In the world of manufacturing and product distribution, the high demand for parts and components of certain objects is in high demand. With a high turn around and short life cycles of products, consumers, businesses and OEMs are in need of spare, replacements and new parts. With the high demand also comes high storage needs, in order to keep up with this growth, the process of kitting has been developed in the manufacturing sector.
To put it simply, kitting is a method of bringing individual, but related products, parts to items and packaging them together to make them into one ‘kit’.
It is a process of simplifying the complex process and components of part management which eliminates time searching for items to bundle up to be sent off from OEMs. Kitting is usually performed by warehouses who manage and distribute parts as well as prepare them.

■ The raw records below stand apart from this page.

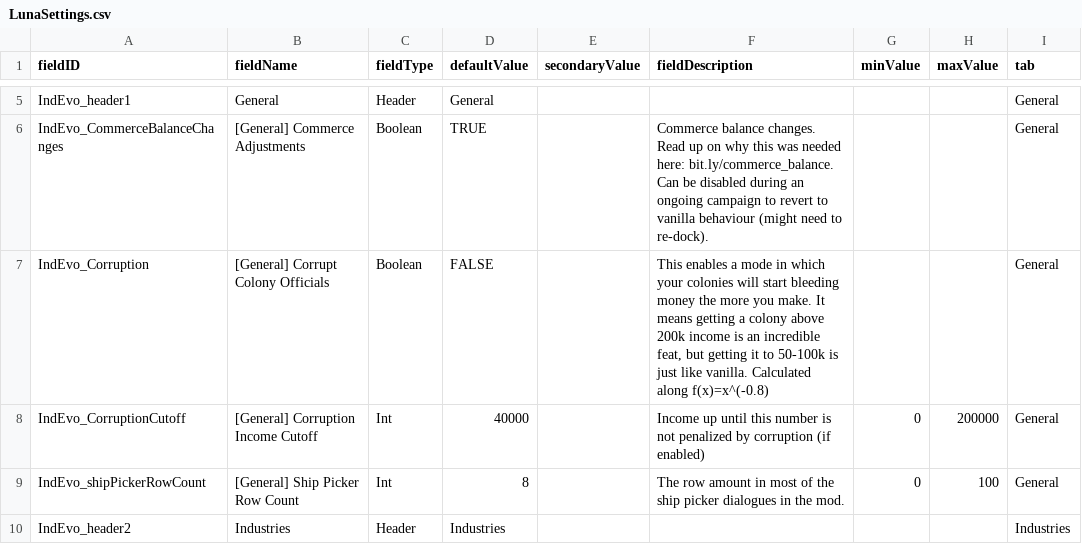
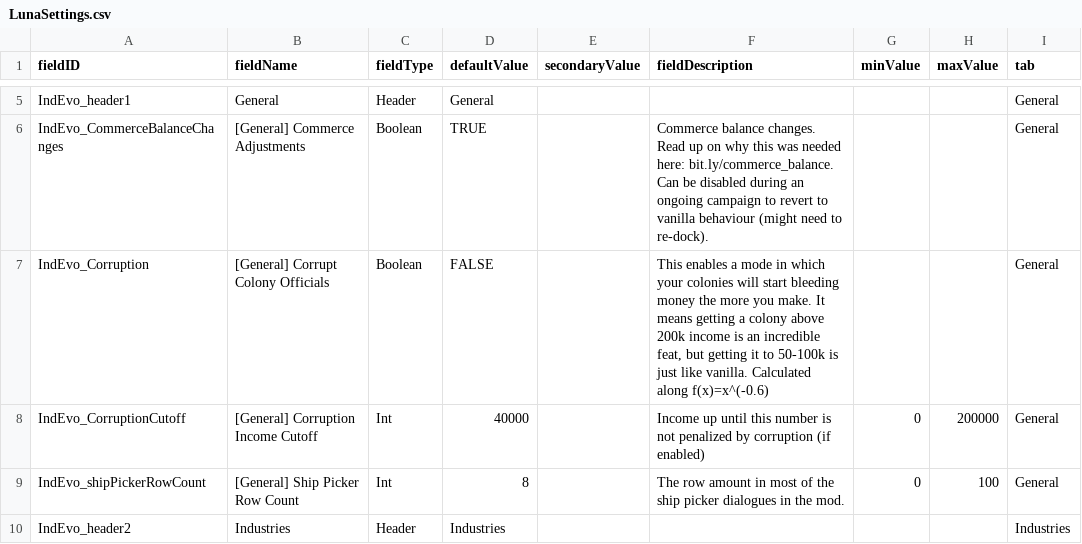
Before and after one commit to SirHartley/Industrial.Evolution, a CSV file: data/config/LunaSettings.csv, drawn as a sheet; only a part is shown, gaps mark what is left out.

```diff
--- a/data/config/LunaSettings.csv
+++ b/data/config/LunaSettings.csv
@@ -6,3 +6,3 @@ IndEvo_header1,General,Header,General,,,,,General
 IndEvo_CommerceBalanceChanges,[General] Commerce Adjustments,Boolean,TRUE,,Commerce balance changes. Read up on why this was needed here: bit.ly/commerce_balance. Can be disabled during an ongoing campaign to revert to vanilla behaviour (might need to re-dock).,,,General
-IndEvo_Corruption,[General] Corrupt Colony Officials,Boolean,FALSE,,"This enables a mode in which your colonies will start bleeding money the more you make. It means getting a colony above 200k income is an incredible feat, but getting it to 50-100k is just like vanilla. Calculated along f(x)=x^(-0.8)",,,General
+IndEvo_Corruption,[General] Corrupt Colony Officials,Boolean,FALSE,,"This enables a mode in which your colonies will start bleeding money the more you make. It means getting a colony above 200k income is an incredible feat, but getting it to 50-100k is just like vanilla. Calculated along f(x)=x^(-0.6)",,,General
 IndEvo_CorruptionCutoff,[General] Corruption Income Cutoff,Int,40000,,Income up until this number is not penalized by corruption (if enabled),0,200000,General
```
Also changed, not shown: 15 other files.
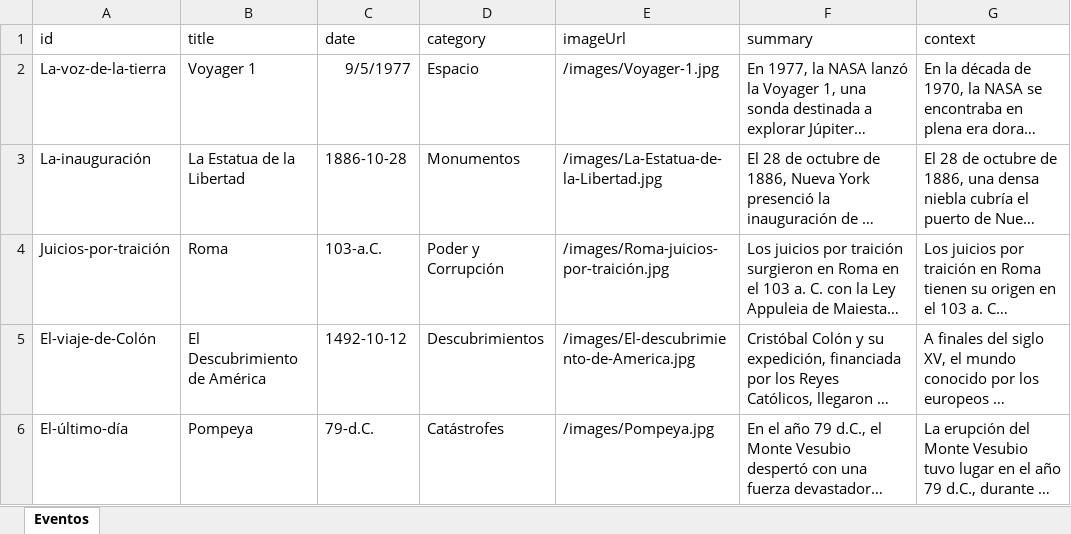
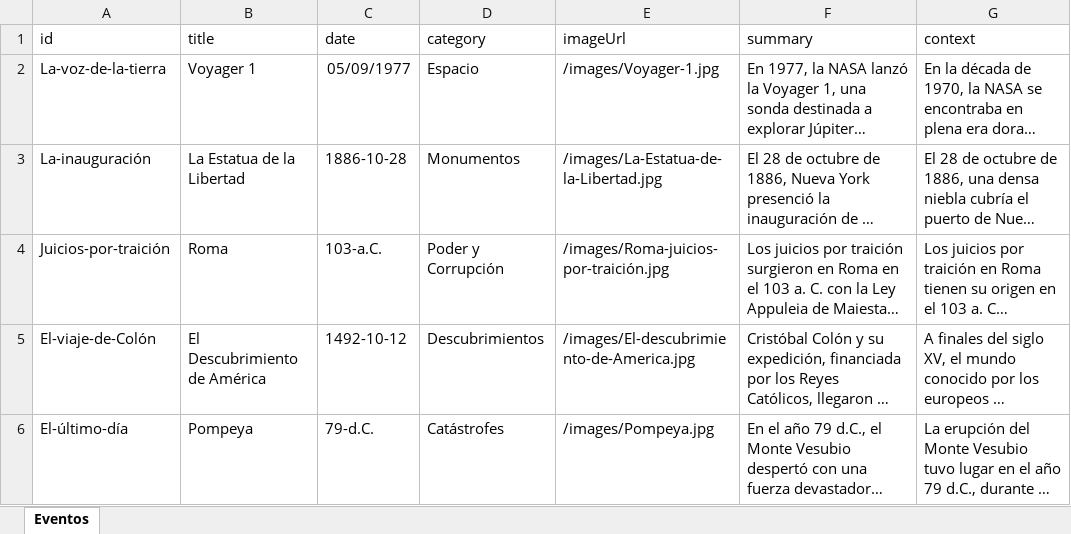
Before and after one commit to jldoradomoles/epicstoria, an Excel workbook: eventos-plantilla.xlsx, sheet Eventos, drawn as a sheet; only a part is shown; long unchanged cells end in …; values as stored, in another font and other column widths than the file's, no borders; the diff covers the shown part only; the diff names each change by its address in the sheet, - before the commit and + after, or states it on an @@ line.

Commit message:
new events

```diff
--- a/eventos-plantilla.xlsx (sheet Eventos)
+++ b/eventos-plantilla.xlsx (sheet Eventos)
-C2 (date): 9/5/1977
+C2 (date): 05/09/1977
```
Also changed, not shown: 1 added row elsewhere in this sheet, 2 other files.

Kitting is a process of grouping inventory, packaging it up and selling it as a whole rather than individually. It is a method which offers a higher rate of saving and allows all OEMs to clear stock and for customers to get a kit of products as a whole rather than individually.
When it comes to kitting it could range from anything including products to spare parts. Products are sold as more of a whole e.g. a computer kit supplying the monitor, hard-drive, keyboard and mouse together as a bundle to spare parts for items that may need to be used together to maintain a functioning product.
The products are then ready to be shipped to get the customer in need as soon as the order comes in.
Without kitting it is very hard to be efficient within the OEM space, so we have a few benefits to show you why kitting will help organize and customize inventory.
The benefits from kitting early outweigh not using the process and these include:
- Improves the turnover of inventory by making it easily accessible
- Assists in the organization and assembly of parts, it is smart and produces an effective workflow
- Helps with time management, kitting reduces time handling and the workload it takes to organize and send parts from a case by case process
- Makes more space within the warehouse, bundling inventory to send off straight away makes room for more stock
- Improve the supply chain from an OEM to the customer so the process to smooth and timely, having kits made up allows for a fast turn around
- Helps with stock management, when the inventory is kitted it allows the OEM to know what of kind parts they have and what needs to be made or ordered
It makes complete sense to use kitting as part of any OEM to provide kits to create the ultimate chain supply, to have storage space and reduce costs as well as create flexibility. However, not as many OEMs are using kitting as part of their operations as there should be, it is a very important merchandising tool that is heavily overlooked.